# INFORMATION GIVEN
=======

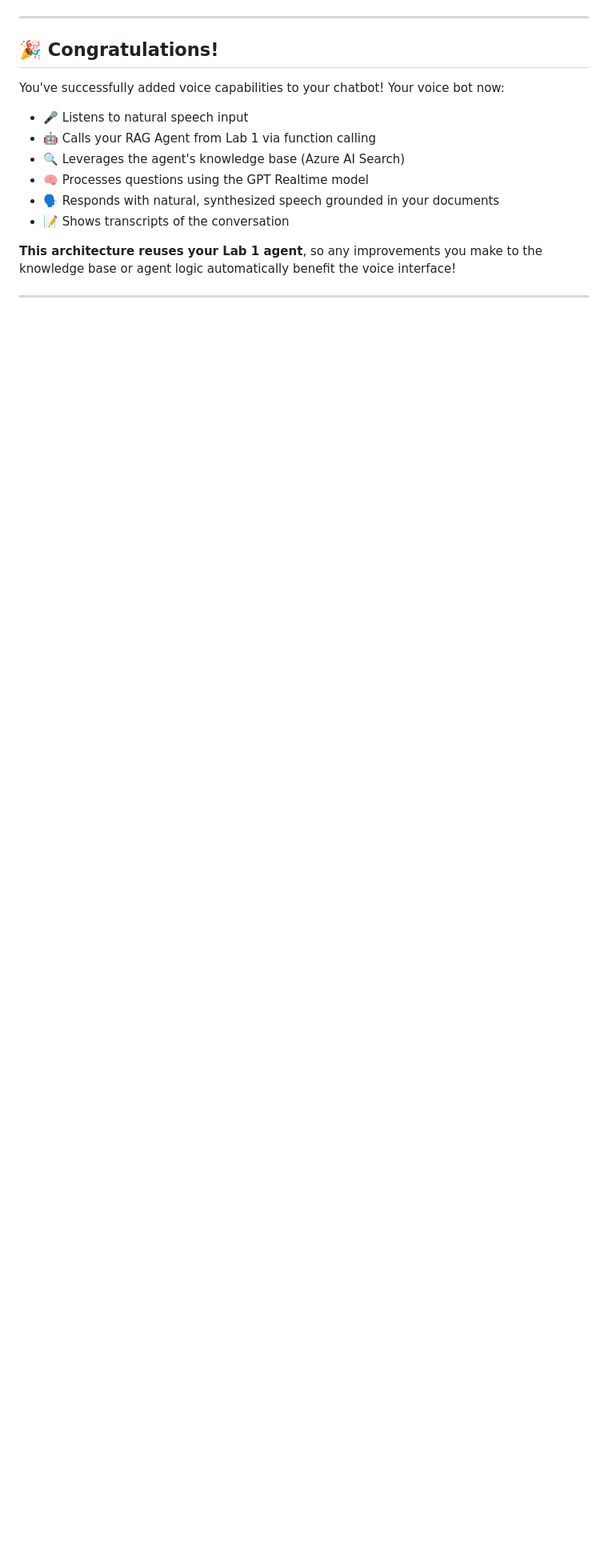
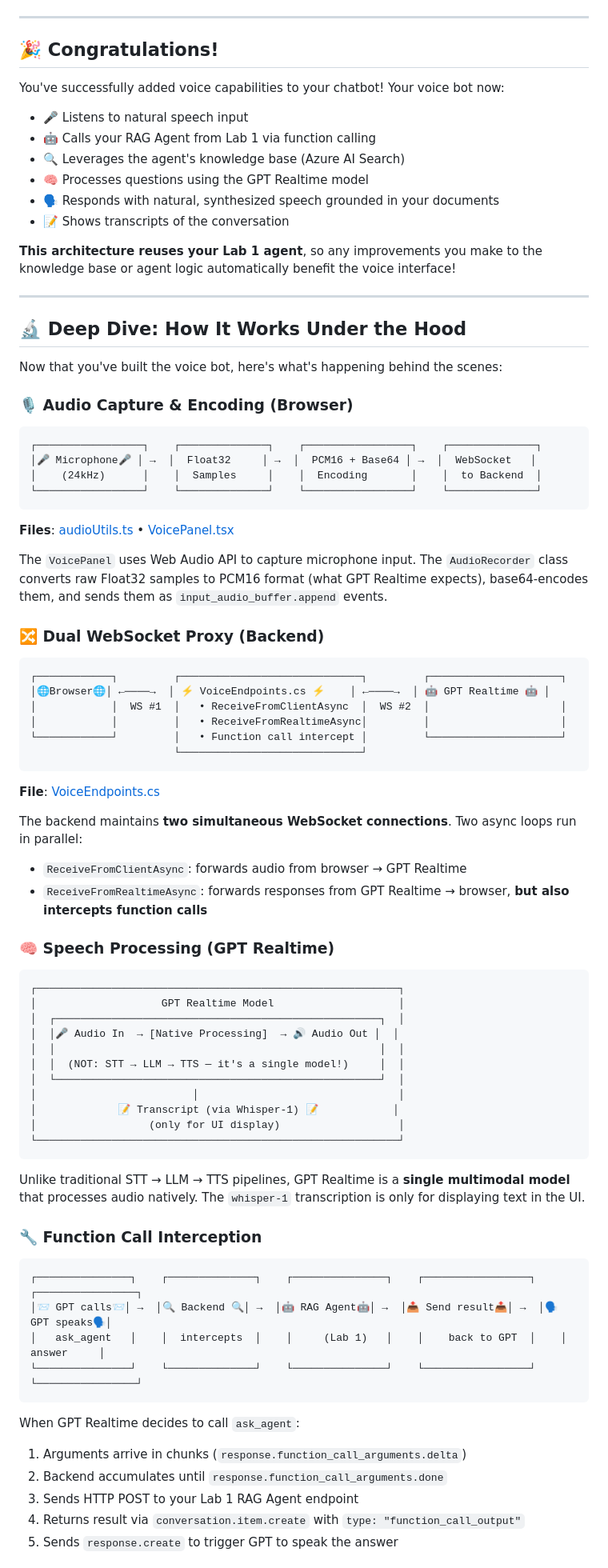
Before and after one commit to aryxenv/Introduction-to-Foundry-workshop, a Markdown page: lab-2-voice-capabilities/sub-lab-2.2-add-voice-to-agent.md, the part around one of its changes. Shown at 80% size. Drawn GitHub-style; blank space fills up the shorter version.

````diff
--- a/lab-2-voice-capabilities/sub-lab-2.2-add-voice-to-agent.md
+++ b/lab-2-voice-capabilities/sub-lab-2.2-add-voice-to-agent.md
@@ -1371,3 +1347,71 @@ You've successfully added voice capabilities to your chatbot! Your voice bot now
 
 ---
 
+## 🔬 Deep Dive: How It Works Under the Hood
+
+Now that you've built the voice bot, here's what's happening behind the scenes:
+
+### 🎙️ Audio Capture & Encoding (Browser)
+
+```
+┌─────────────────┐    ┌──────────────┐    ┌─────────────────┐    ┌──────────────┐
+│🎤 Microphone🎤 │ →  │  Float32     │ →  │  PCM16 + Base64 │ →  │  WebSocket   │
+│    (24kHz)      │    │  Samples     │    │  Encoding       │    │  to Backend  │
+└─────────────────┘    └──────────────┘    └─────────────────┘    └──────────────┘
+```
+
+**Files**: [audioUtils.ts](frontend/src/utils/audioUtils.ts) • [VoicePanel.tsx](frontend/src/components/VoicePanel.tsx)
+
+The `VoicePanel` uses Web Audio API to capture microphone input. The `AudioRecorder` class converts raw Float32 samples to PCM16 format (what GPT Realtime expects), base64-encodes them, and sends them as `input_audio_buffer.append` events.
+
+### 🔀 Dual WebSocket Proxy (Backend)
+
+```
+┌────────────┐         ┌─────────────────────────────┐         ┌─────────────────────┐
+│🌐Browser🌐│ ←────→  │ ⚡ VoiceEndpoints.cs ⚡    │ ←────→  │ 🤖 GPT Realtime 🤖 │
+│            │  WS #1  │   • ReceiveFromClientAsync  │  WS #2  │                     │
+│            │         │   • ReceiveFromRealtimeAsync│         │                     │
+└────────────┘         │   • Function call intercept │         └─────────────────────┘
+                       └─────────────────────────────┘
+```
+
+**File**: [VoiceEndpoints.cs](backend/WebApp.Api/Endpoints/VoiceEndpoints.cs)
+
+The backend maintains **two simultaneous WebSocket connections**. Two async loops run in parallel:
+- `ReceiveFromClientAsync`: forwards audio from browser → GPT Realtime
+- `ReceiveFromRealtimeAsync`: forwards responses from GPT Realtime → browser, **but also intercepts function calls**
+
+### 🧠 Speech Processing (GPT Realtime)
+
+```
+┌──────────────────────────────────────────────────────────┐
+│                    GPT Realtime Model                    │
+│  ┌────────────────────────────────────────────────────┐  │
+│  │🎤 Audio In  → [Native Processing]  → 🔊 Audio Out │  │
+│  │                                                    │  │
+│  │  (NOT: STT → LLM → TTS — it's a single model!)     │  │
+│  └────────────────────────────────────────────────────┘  │
+│                         │                                │
+│             📝 Transcript (via Whisper-1) 📝            │
+│                  (only for UI display)                   │
+└──────────────────────────────────────────────────────────┘
+```
+
+Unlike traditional STT → LLM → TTS pipelines, GPT Realtime is a **single multimodal model** that processes audio natively. The `whisper-1` transcription is only for displaying text in the UI.
+
+### 🔧 Function Call Interception
+
+```
+┌───────────────┐    ┌──────────────┐    ┌───────────────┐    ┌─────────────────┐    ┌────────────────┐
+│📨 GPT calls📨│ →  │🔍 Backend 🔍│ →  │🤖 RAG Agent🤖│ →  │📤 Send result📤│ →  │🗣️ GPT speaks🗣️│
+│   ask_agent   │    │  intercepts  │    │     (Lab 1)   │    │    back to GPT  │    │     answer     │
+└───────────────┘    └──────────────┘    └───────────────┘    └─────────────────┘    └────────────────┘
+```
+
+When GPT Realtime decides to call `ask_agent`:
+1. Arguments arrive in chunks (`response.function_call_arguments.delta`)
+2. Backend accumulates until `response.function_call_arguments.done`
+3. Sends HTTP POST to your Lab 1 RAG Agent endpoint
+4. Returns result via `conversation.item.create` with `type: "function_call_output"`
+5. Sends `response.create` to trigger GPT to speak the answer
+
````
Also changed, not shown: other parts of lab-2-voice-capabilities/sub-lab-2.2-add-voice-to-agent.md (+33 -42 lines).
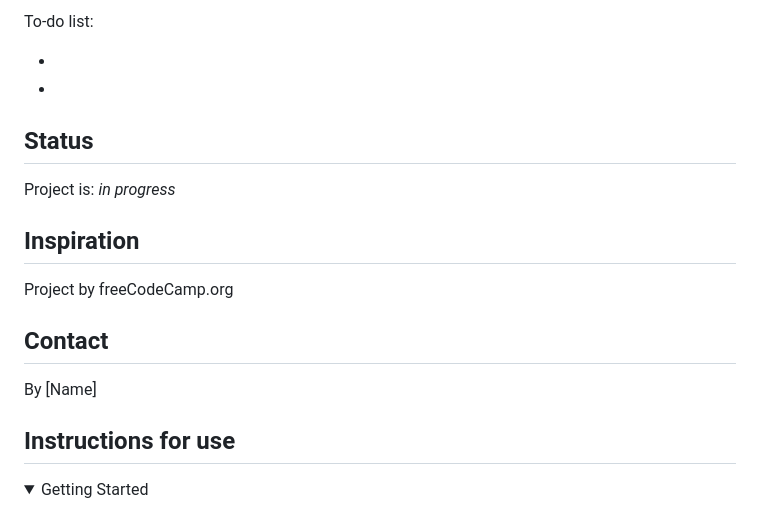
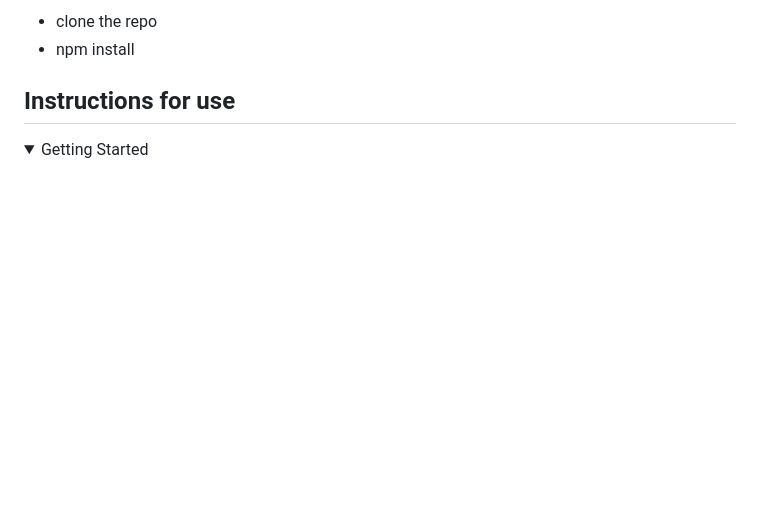
Before and after one commit to HYF-Class21/agile-development-group2-loruki-rebuild, a Markdown page: README.md, the part around the change printed below. Drawn GitHub-style; folded sections open; blank space fills up the shorter version.

```diff
--- a/README.md
+++ b/README.md
@@ -58,19 +38,5 @@ List of features ready and Todos for future development
-To-do list:
-
--
--
-
-## Status
-
-Project is: _in progress_
-
-## Inspiration
-
-Project by freeCodeCamp.org
-
-## Contact
-
-By [Name]
+- clone the repo
+- npm install
 
 ## Instructions for use
 
```
Also changed, not shown: other parts of README.md (+14 -34 lines), public/screenshot.jpg (added).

=======

# TASK DIRECTIONS
Only the pictures are to be excluded; all other parts of the records above are to be given exactly.

# TASK SOLUTION
Before and after one commit to aryxenv/Introduction-to-Foundry-workshop, a Markdown page: lab-2-voice-capabilities/sub-lab-2.2-add-voice-to-agent.md, the part around one of its changes. Shown at 80% size. Drawn GitHub-style; blank space fills up the shorter version.

````diff
--- a/lab-2-voice-capabilities/sub-lab-2.2-add-voice-to-agent.md
+++ b/lab-2-voice-capabilities/sub-lab-2.2-add-voice-to-agent.md
@@ -1371,3 +1347,71 @@ You've successfully added voice capabilities to your chatbot! Your voice bot now
 
 ---
 
+## 🔬 Deep Dive: How It Works Under the Hood
+
+Now that you've built the voice bot, here's what's happening behind the scenes:
+
+### 🎙️ Audio Capture & Encoding (Browser)
+
+```
+┌─────────────────┐    ┌──────────────┐    ┌─────────────────┐    ┌──────────────┐
+│🎤 Microphone🎤 │ →  │  Float32     │ →  │  PCM16 + Base64 │ →  │  WebSocket   │
+│    (24kHz)      │    │  Samples     │    │  Encoding       │    │  to Backend  │
+└─────────────────┘    └──────────────┘    └─────────────────┘    └──────────────┘
+```
+
+**Files**: [audioUtils.ts](frontend/src/utils/audioUtils.ts) • [VoicePanel.tsx](frontend/src/components/VoicePanel.tsx)
+
+The `VoicePanel` uses Web Audio API to capture microphone input. The `AudioRecorder` class converts raw Float32 samples to PCM16 format (what GPT Realtime expects), base64-encodes them, and sends them as `input_audio_buffer.append` events.
+
+### 🔀 Dual WebSocket Proxy (Backend)
+
+```
+┌────────────┐         ┌─────────────────────────────┐         ┌─────────────────────┐
+│🌐Browser🌐│ ←────→  │ ⚡ VoiceEndpoints.cs ⚡    │ ←────→  │ 🤖 GPT Realtime 🤖 │
+│            │  WS #1  │   • ReceiveFromClientAsync  │  WS #2  │                     │
+│            │         │   • ReceiveFromRealtimeAsync│         │                     │
+└────────────┘         │   • Function call intercept │         └─────────────────────┘
+                       └─────────────────────────────┘
+```
+
+**File**: [VoiceEndpoints.cs](backend/WebApp.Api/Endpoints/VoiceEndpoints.cs)
+
+The backend maintains **two simultaneous WebSocket connections**. Two async loops run in parallel:
+- `ReceiveFromClientAsync`: forwards audio from browser → GPT Realtime
+- `ReceiveFromRealtimeAsync`: forwards responses from GPT Realtime → browser, **but also intercepts function calls**
+
+### 🧠 Speech Processing (GPT Realtime)
+
+```
+┌──────────────────────────────────────────────────────────┐
+│                    GPT Realtime Model                    │
+│  ┌────────────────────────────────────────────────────┐  │
+│  │🎤 Audio In  → [Native Processing]  → 🔊 Audio Out │  │
+│  │                                                    │  │
+│  │  (NOT: STT → LLM → TTS — it's a single model!)     │  │
+│  └────────────────────────────────────────────────────┘  │
+│                         │                                │
+│             📝 Transcript (via Whisper-1) 📝            │
+│                  (only for UI display)                   │
+└──────────────────────────────────────────────────────────┘
+```
+
+Unlike traditional STT → LLM → TTS pipelines, GPT Realtime is a **single multimodal model** that processes audio natively. The `whisper-1` transcription is only for displaying text in the UI.
+
+### 🔧 Function Call Interception
+
+```
+┌───────────────┐    ┌──────────────┐    ┌───────────────┐    ┌─────────────────┐    ┌────────────────┐
+│📨 GPT calls📨│ →  │🔍 Backend 🔍│ →  │🤖 RAG Agent🤖│ →  │📤 Send result📤│ →  │🗣️ GPT speaks🗣️│
+│   ask_agent   │    │  intercepts  │    │     (Lab 1)   │    │    back to GPT  │    │     answer     │
+└───────────────┘    └──────────────┘    └───────────────┘    └─────────────────┘    └────────────────┘
+```
+
+When GPT Realtime decides to call `ask_agent`:
+1. Arguments arrive in chunks (`response.function_call_arguments.delta`)
+2. Backend accumulates until `response.function_call_arguments.done`
+3. Sends HTTP POST to your Lab 1 RAG Agent endpoint
+4. Returns result via `conversation.item.create` with `type: "function_call_output"`
+5. Sends `response.create` to trigger GPT to speak the answer
+
````
Also changed, not shown: other parts of lab-2-voice-capabilities/sub-lab-2.2-add-voice-to-agent.md (+33 -42 lines).
Before and after one commit to HYF-Class21/agile-development-group2-loruki-rebuild, a Markdown page: README.md, the part around the change printed below. Drawn GitHub-style; folded sections open; blank space fills up the shorter version.

```diff
--- a/README.md
+++ b/README.md
@@ -58,19 +38,5 @@ List of features ready and Todos for future development
-To-do list:
-
--
--
-
-## Status
-
-Project is: _in progress_
-
-## Inspiration
-
-Project by freeCodeCamp.org
-
-## Contact
-
-By [Name]
+- clone the repo
+- npm install
 
 ## Instructions for use
 
```
Also changed, not shown: other parts of README.md (+14 -34 lines), public/screenshot.jpg (added).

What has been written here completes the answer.